_Assigned task_: All of the data needs to come back exactly as written.

_Task inputs_:
*****

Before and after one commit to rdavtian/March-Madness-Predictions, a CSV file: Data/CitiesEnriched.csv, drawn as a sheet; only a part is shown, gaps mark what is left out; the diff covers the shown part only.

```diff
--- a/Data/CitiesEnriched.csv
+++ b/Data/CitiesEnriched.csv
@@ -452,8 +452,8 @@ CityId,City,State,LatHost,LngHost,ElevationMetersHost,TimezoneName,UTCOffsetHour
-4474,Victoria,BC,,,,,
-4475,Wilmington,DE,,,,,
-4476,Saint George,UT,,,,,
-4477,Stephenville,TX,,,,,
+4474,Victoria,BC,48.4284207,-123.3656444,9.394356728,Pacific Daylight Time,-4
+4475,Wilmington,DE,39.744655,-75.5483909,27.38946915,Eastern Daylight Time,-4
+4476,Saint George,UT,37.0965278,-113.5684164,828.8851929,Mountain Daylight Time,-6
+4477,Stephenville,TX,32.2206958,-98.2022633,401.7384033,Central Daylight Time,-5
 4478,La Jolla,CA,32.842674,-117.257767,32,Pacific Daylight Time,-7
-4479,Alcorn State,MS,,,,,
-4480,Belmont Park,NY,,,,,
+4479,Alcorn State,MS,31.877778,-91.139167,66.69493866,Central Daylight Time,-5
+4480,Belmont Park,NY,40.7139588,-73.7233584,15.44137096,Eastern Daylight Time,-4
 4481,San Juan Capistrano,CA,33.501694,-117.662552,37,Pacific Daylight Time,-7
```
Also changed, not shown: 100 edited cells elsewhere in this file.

*****

_Response area_:
Before and after one commit to rdavtian/March-Madness-Predictions, a CSV file: Data/CitiesEnriched.csv, drawn as a sheet; only a part is shown, gaps mark what is left out; the diff covers the shown part only.

```diff
--- a/Data/CitiesEnriched.csv
+++ b/Data/CitiesEnriched.csv
@@ -452,8 +452,8 @@ CityId,City,State,LatHost,LngHost,ElevationMetersHost,TimezoneName,UTCOffsetHour
-4474,Victoria,BC,,,,,
-4475,Wilmington,DE,,,,,
-4476,Saint George,UT,,,,,
-4477,Stephenville,TX,,,,,
+4474,Victoria,BC,48.4284207,-123.3656444,9.394356728,Pacific Daylight Time,-4
+4475,Wilmington,DE,39.744655,-75.5483909,27.38946915,Eastern Daylight Time,-4
+4476,Saint George,UT,37.0965278,-113.5684164,828.8851929,Mountain Daylight Time,-6
+4477,Stephenville,TX,32.2206958,-98.2022633,401.7384033,Central Daylight Time,-5
 4478,La Jolla,CA,32.842674,-117.257767,32,Pacific Daylight Time,-7
-4479,Alcorn State,MS,,,,,
-4480,Belmont Park,NY,,,,,
+4479,Alcorn State,MS,31.877778,-91.139167,66.69493866,Central Daylight Time,-5
+4480,Belmont Park,NY,40.7139588,-73.7233584,15.44137096,Eastern Daylight Time,-4
 4481,San Juan Capistrano,CA,33.501694,-117.662552,37,Pacific Daylight Time,-7
```
Also changed, not shown: 100 edited cells elsewhere in this file.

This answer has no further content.